Sign up for offers & news
Enter your email address to receive news and special offers.
By Martin Geck
In the years spanning from 1800 to 1824, Ludwig van Beethoven completed nine symphonies, now considered among the greatest masterpieces of Western music. Yet despite the fact that this time period, located in the wake of the Enlightenment and at the peak of romanticism, was one of rich intellectual exploration...
The first ever book-length study of the a cappella masses which appeared in France in choirbook layout during the baroque era. After tracing the publishing history of this distinctive but little-known repertoire, the author places the works in their social, liturgical and musical context.
In the first detailed contextual study of Beethoven's middle-period quartets, Nancy November explores reception history, early performance practices and aesthetic contexts. Detailed analyses provide new historical understanding of physical, visual, social, ideological and theatrical aspects of this music, offering a fresh critique of key paradigms in current Beethoven studies.
How did revolutionary America appear to European audiences through their opera glasses? Polzonetti presents a fresh perspective on European cultural reception of American social identity, shedding new light on familiar works by Mozart and Haydn as well as on lesser-known operas, representing groundbreaking research in music, cultural and political history.
John M. Gingerich provides a new understanding of Schubert's career and his relationship to Beethoven. Placing the genres of string quartet, symphony, and piano sonata within the cultural context of the 1820s, the book examines how Schubert was building on Beethoven's legacy.
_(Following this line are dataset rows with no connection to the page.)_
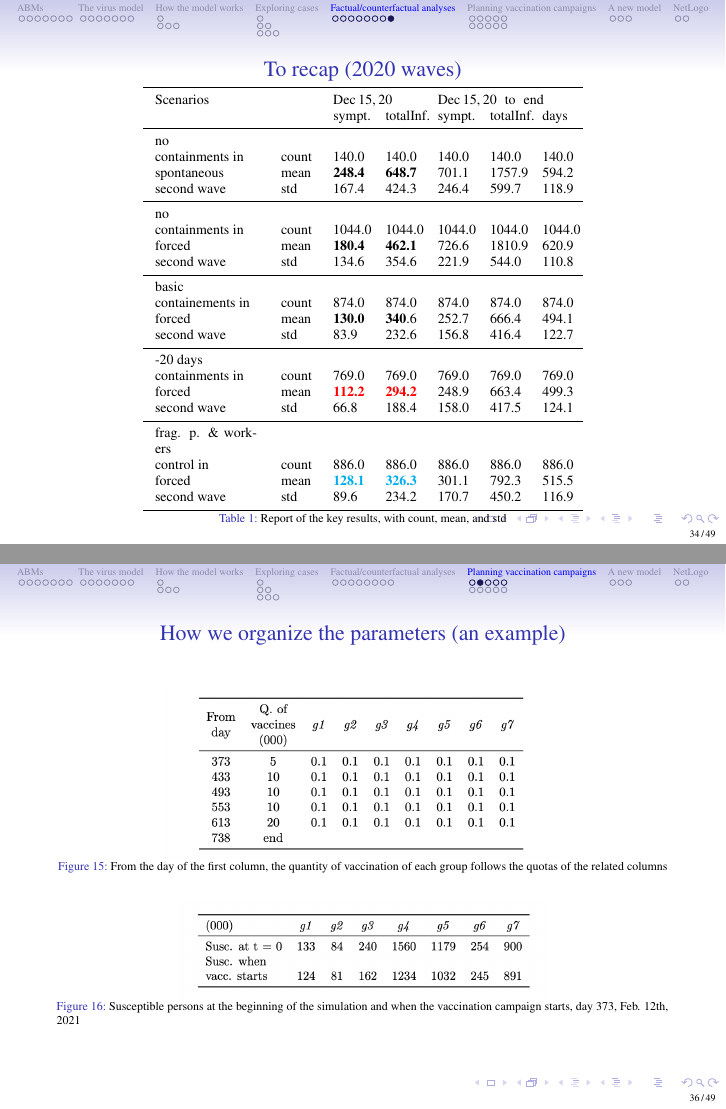
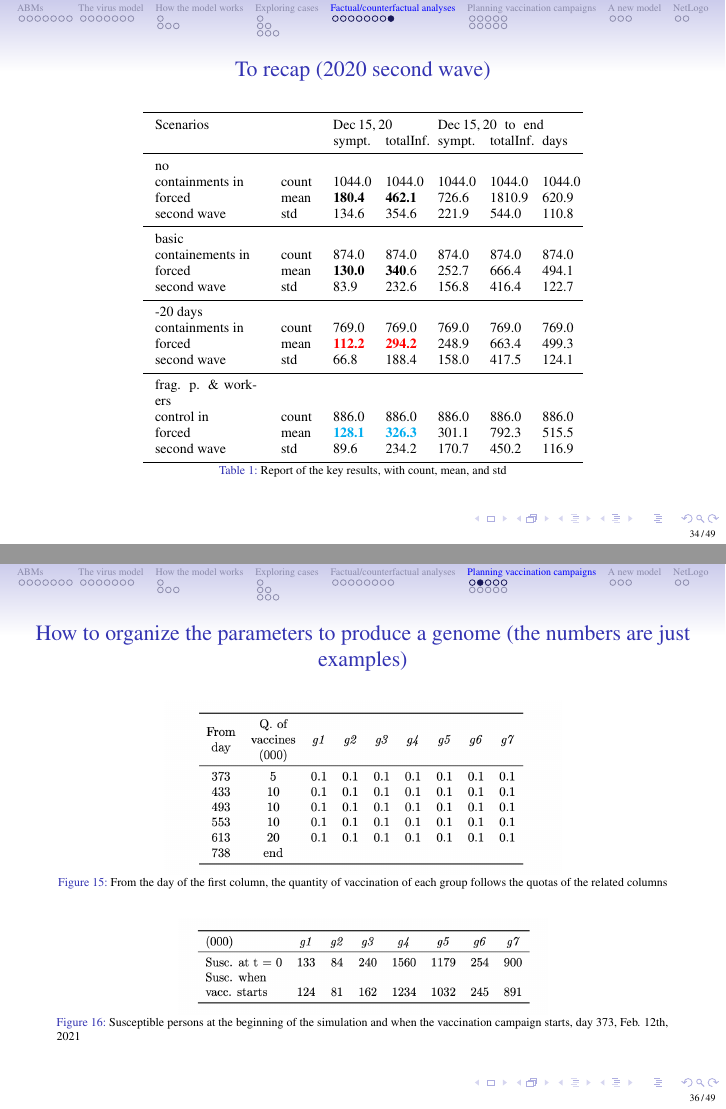
Before and after one commit to terna/ABMandMathsOfCities, LaTeX slides (PietroTerna_ABMandMathsOfCities_20220120.tex): pages 34 and 36 of 49, joined at a grey line. Compiled offline with pdfLaTeX.

Commit message:
updates post conference

```diff
--- a/PietroTerna_ABMandMathsOfCities_20220120.tex
+++ b/PietroTerna_ABMandMathsOfCities_20220120.tex
@@ -817,7 +817,7 @@ std   &     14.1 &                       42.6 &     16.7 &
 
 
 %%%%%%%%%%%%%%%%%%%%%%%%%%%%%%%%%%%%%%%%%%%%%%%%%%%%%%%%%
-\begin{frame}{To recap (2020 waves)}
+\begin{frame}{To recap (2020 second wave)}
 
 \begin{table}[H]
 \center
@@ -827,11 +827,11 @@ std   &     14.1 &                       42.6 &     16.7 &
 Scenarios     &    &  Dec~15,~20 &               & Dec~15,~20~~~to~~~end  &  &\\
                      &    & sympt.           &  totalInf. &  sympt. &  totalInf.  & days   \\
 
-\midrule
-no \\
-containments in   & count & 140.0 &                      140.0 &                140.0 &                   140.0 &  140.0 \\
-spontaneous         &  mean  &  \textbf{248.4} &                      \textbf{648.7} &      701.1 &                  1757.9 &  594.2 \\
-second wave         & std  &  167.4 &                      424.3 &               246.4 &                   599.7 &  118.9 \\
+%\midrule
+%no \\
+%containments in   & count & 140.0 &                      140.0 &                140.0 &                   140.0 &  140.0 \\
+%spontaneous         &  mean  &  \textbf{248.4} &                      \textbf{648.7} &      701.1 &                  1757.9 &  594.2 \\
+%second wave         & std  &  167.4 &                      424.3 &               246.4 &                   599.7 &  118.9 \\
 
 \midrule
 no \\
@@ -894,7 +894,7 @@ second wave       & std   &  89.6 &        234.2 &   170.7 &          450.2 &  1
 \end{frame}
 
 %%%%%%%%%%%%%%%%%%%%%%%%%%%%%%%%%%%%%%%%%%%%%%%%%%%%%%%%%
-\begin{frame}{How we organize the parameters (an example)}
+\begin{frame}{How to organize the parameters to produce a genome (the numbers are just examples)}
 
 
 \begin{figure}[H]
```
Also changed, not shown: PietroTerna_ABMandMathsOfCities_20220120.tex (6 more changed lines), 2 other files.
This overview of current issues in Schubert studies captures the interdisciplinary diversity of contemporary scholarship on the composer's late works. Contributions offer a revised exploration of Schubert's compositional style including a close examination of the topical issue of 'late' style.